A 400-pound sand tiger shark was released on the bay Monday with Fins & Grins Sport Fishing, Capt. Jim said. A trip in previous days aboard also fought the sharks, and the angling is great. Sand tigers are required to be released, but anglers enjoy fighting them, and Fins & Grins is tagging the fish for NOAA. Fins & Grins is also fishing for the sharks while waiting for other angling to pick up, like summer flounder fishing. The sharking is half the price of sharking farther from shore, on the ocean, another reason anglers like the trips. But Fins is also sharking on the ocean. One of those trips was great on Saturday aboard, landing five mako sharks, two dusky sharks and the biggest blue shark Jim ever saw. A few sizable flounder began to bite at the Old Grounds on the ocean, for anglers who could fish the deep water and pay attention. Fishing is available every day with Fins & Grins, and reservations aren’t required but suggested. Telephone for availability. The trips that fish the bay sail from the boat’s slip in Wildwood, like all trips do aboard.
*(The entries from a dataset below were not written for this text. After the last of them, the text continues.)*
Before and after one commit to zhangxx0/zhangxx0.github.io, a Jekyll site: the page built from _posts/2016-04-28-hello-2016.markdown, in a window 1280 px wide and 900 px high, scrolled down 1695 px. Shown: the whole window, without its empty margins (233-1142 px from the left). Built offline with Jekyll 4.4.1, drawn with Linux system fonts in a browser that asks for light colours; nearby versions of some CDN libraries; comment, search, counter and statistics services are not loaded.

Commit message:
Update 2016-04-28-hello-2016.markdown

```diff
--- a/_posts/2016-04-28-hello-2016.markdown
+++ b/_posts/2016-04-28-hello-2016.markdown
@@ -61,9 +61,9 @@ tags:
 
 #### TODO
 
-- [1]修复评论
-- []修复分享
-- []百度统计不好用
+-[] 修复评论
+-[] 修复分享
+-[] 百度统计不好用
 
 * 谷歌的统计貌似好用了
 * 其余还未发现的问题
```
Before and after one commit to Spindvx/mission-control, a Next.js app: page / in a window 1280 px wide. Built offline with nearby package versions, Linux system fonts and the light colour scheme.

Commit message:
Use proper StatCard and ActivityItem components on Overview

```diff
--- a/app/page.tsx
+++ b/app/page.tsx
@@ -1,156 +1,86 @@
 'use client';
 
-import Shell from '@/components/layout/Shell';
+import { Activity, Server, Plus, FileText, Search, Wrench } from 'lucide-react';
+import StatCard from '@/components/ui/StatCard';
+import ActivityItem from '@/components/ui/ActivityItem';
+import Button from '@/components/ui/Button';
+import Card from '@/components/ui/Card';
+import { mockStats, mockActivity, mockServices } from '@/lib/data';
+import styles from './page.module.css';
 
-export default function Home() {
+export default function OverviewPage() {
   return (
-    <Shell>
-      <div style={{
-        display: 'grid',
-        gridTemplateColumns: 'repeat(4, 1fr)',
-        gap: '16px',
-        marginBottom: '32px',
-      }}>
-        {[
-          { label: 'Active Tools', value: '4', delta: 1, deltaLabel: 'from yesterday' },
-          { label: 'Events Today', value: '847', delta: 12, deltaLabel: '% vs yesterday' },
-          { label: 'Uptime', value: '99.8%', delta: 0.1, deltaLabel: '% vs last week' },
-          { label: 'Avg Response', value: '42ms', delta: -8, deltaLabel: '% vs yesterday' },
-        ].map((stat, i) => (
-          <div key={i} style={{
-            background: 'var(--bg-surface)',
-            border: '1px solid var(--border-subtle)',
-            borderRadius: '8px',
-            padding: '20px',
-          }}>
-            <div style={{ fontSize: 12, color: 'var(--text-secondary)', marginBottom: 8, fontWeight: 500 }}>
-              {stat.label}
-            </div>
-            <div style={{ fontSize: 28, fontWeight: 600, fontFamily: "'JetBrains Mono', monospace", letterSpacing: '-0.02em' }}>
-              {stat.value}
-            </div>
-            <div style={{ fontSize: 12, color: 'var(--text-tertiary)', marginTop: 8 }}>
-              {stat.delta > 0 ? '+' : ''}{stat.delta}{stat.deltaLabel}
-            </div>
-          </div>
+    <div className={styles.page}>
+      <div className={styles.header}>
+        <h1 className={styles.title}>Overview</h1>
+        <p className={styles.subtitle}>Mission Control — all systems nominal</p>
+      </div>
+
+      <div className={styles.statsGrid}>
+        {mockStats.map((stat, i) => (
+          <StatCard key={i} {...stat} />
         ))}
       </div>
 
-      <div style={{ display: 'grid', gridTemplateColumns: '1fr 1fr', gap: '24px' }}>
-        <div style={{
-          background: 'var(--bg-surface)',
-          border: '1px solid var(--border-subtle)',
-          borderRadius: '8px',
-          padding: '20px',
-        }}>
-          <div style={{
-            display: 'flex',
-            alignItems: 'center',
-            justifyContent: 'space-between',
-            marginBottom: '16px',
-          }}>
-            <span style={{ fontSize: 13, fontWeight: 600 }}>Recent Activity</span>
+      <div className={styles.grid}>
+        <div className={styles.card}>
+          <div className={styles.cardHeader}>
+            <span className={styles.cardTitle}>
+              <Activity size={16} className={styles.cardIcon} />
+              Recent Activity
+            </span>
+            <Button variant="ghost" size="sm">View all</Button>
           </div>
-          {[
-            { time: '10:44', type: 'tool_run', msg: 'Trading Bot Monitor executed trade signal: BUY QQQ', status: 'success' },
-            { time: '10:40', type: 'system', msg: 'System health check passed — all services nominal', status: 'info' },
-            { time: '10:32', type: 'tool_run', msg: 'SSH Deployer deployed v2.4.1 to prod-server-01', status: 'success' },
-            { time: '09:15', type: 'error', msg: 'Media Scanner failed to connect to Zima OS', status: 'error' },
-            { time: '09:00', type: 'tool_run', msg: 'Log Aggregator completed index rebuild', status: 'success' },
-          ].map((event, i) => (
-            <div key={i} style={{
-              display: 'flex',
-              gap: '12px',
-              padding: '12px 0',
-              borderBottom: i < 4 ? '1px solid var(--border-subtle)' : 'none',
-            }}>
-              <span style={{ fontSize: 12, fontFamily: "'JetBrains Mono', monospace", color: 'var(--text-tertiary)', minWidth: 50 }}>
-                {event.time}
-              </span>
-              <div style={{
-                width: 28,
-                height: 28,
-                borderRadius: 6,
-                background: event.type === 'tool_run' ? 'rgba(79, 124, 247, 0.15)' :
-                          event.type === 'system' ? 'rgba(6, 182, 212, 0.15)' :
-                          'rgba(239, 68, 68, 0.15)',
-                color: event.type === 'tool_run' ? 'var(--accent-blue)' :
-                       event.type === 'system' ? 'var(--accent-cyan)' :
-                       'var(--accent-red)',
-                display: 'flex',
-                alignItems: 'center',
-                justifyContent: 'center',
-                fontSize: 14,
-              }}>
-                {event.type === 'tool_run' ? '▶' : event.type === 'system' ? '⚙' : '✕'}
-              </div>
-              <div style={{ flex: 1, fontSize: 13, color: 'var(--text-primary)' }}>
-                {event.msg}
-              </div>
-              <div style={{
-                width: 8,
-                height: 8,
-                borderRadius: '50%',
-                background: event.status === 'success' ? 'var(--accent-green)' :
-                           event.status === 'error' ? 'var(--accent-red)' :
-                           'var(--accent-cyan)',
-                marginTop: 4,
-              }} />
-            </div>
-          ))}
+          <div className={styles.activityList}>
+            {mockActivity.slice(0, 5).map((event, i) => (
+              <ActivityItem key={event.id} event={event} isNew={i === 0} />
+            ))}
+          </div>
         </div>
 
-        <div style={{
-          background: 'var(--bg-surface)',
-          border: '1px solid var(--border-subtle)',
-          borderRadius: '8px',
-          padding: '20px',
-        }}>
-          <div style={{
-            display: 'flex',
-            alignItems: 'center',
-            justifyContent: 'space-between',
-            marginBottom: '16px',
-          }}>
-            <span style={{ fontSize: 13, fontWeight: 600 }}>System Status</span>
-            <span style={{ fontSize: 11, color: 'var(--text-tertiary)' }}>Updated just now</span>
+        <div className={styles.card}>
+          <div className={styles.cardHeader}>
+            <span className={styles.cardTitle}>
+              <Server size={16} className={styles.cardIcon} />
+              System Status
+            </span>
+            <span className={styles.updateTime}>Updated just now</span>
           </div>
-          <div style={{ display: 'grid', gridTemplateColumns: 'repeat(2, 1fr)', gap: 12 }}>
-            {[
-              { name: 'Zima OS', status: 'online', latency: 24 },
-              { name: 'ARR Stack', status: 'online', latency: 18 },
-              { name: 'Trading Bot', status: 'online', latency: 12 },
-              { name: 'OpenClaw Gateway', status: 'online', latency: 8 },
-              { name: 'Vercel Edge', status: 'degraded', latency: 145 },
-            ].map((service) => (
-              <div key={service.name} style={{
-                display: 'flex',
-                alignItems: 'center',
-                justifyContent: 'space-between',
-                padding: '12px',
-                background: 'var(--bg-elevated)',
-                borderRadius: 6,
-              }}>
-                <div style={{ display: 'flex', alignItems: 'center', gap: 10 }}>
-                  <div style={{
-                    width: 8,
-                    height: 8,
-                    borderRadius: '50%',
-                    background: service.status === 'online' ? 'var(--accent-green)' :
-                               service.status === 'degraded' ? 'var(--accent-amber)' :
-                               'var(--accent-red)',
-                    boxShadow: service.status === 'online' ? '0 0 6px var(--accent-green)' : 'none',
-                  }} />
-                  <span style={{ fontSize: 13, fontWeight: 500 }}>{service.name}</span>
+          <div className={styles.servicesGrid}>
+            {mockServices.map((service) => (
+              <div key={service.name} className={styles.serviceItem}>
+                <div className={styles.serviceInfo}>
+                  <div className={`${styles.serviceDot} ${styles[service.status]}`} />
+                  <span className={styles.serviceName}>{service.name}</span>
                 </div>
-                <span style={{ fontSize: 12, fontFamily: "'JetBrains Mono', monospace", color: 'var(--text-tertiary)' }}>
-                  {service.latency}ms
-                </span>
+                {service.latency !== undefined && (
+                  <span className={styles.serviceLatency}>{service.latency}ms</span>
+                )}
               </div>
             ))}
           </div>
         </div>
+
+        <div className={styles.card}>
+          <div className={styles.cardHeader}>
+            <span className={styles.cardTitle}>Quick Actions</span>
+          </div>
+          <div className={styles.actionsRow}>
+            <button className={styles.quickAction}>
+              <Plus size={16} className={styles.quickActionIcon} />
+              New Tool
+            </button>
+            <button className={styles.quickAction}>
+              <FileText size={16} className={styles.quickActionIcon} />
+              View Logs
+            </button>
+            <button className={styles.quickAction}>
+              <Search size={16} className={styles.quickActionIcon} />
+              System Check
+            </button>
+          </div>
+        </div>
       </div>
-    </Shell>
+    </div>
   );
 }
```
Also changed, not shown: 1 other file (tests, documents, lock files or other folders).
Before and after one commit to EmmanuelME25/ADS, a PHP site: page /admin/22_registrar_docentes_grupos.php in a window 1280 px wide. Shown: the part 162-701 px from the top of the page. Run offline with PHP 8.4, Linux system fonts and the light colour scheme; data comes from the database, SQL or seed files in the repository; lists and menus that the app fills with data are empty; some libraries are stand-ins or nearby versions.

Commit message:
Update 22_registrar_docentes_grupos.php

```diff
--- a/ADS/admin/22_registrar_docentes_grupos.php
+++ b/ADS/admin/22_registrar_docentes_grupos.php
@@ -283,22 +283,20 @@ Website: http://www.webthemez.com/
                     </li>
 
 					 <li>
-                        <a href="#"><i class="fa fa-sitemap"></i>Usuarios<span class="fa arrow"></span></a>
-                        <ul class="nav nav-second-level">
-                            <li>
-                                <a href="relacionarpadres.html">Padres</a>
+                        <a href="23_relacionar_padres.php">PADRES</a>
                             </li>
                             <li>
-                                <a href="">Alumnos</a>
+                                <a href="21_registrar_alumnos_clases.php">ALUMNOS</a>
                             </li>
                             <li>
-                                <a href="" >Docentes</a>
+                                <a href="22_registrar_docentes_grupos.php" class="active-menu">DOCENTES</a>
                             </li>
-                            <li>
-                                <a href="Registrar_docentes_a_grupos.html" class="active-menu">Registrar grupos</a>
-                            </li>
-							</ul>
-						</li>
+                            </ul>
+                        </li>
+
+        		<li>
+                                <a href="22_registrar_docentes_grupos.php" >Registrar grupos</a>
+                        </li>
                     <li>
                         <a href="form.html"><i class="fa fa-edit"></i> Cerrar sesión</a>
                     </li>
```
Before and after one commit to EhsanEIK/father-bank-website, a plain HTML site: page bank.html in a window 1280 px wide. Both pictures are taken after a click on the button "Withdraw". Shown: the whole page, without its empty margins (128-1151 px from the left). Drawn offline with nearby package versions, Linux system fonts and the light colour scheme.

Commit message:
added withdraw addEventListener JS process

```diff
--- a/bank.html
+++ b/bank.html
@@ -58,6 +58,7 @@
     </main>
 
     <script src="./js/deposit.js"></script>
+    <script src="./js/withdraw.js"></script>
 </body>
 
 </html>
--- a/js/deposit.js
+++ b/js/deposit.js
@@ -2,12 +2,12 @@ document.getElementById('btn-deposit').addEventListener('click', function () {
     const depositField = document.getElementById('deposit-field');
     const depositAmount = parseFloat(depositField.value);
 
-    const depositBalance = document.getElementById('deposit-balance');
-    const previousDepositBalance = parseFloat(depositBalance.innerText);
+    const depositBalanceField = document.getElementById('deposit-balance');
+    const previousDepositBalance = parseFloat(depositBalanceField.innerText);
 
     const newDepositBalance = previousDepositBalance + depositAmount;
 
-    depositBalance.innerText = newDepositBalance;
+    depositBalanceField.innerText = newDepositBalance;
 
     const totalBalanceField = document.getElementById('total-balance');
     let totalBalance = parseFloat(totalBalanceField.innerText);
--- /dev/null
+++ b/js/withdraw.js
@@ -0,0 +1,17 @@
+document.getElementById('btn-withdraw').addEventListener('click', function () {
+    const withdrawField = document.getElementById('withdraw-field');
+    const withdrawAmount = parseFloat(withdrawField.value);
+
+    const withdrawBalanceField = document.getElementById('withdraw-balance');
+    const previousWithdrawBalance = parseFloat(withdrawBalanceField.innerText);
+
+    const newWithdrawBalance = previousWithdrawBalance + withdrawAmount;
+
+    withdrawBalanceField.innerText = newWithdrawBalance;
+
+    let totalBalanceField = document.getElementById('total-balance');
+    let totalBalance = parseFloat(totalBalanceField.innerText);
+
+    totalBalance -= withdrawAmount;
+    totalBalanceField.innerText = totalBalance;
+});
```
Croakers and weakfish hovered along the surf’s jetties, said Nick from Hands Too Bait & Tackle. That could include along Delaware Bay in town, and clams, shrimp or squid could be fished for the croakers. For the weaks, bloodworms on a float or soft-plastic lures could be cast. A few brown sharks and sand tiger sharks, both required to be released, bit in the surf. Sometimes they hit mostly at night during the season, but an angler reported tying into the sharks in the middle of the day. No striped bass swam the surf anymore this season, really. Small stripers were played on the back bay at night, like along bridges. Little was heard about summer flounder fishing on Delaware Bay. One angler fished near Brandywine Lighthouse on the bay, more than a week ago, with a half-dozen clams. He boated a puppy drum 5 to 15 pounds on each clam. Most drum seemed to depart the bay for the year, but a few remain all summer, at places like the lighthouses. The back bay gave up flounder, pretty good catches. A few of the flatfish began to bite in the ocean at Cape May Reef, Reef 11 and the Old Grounds.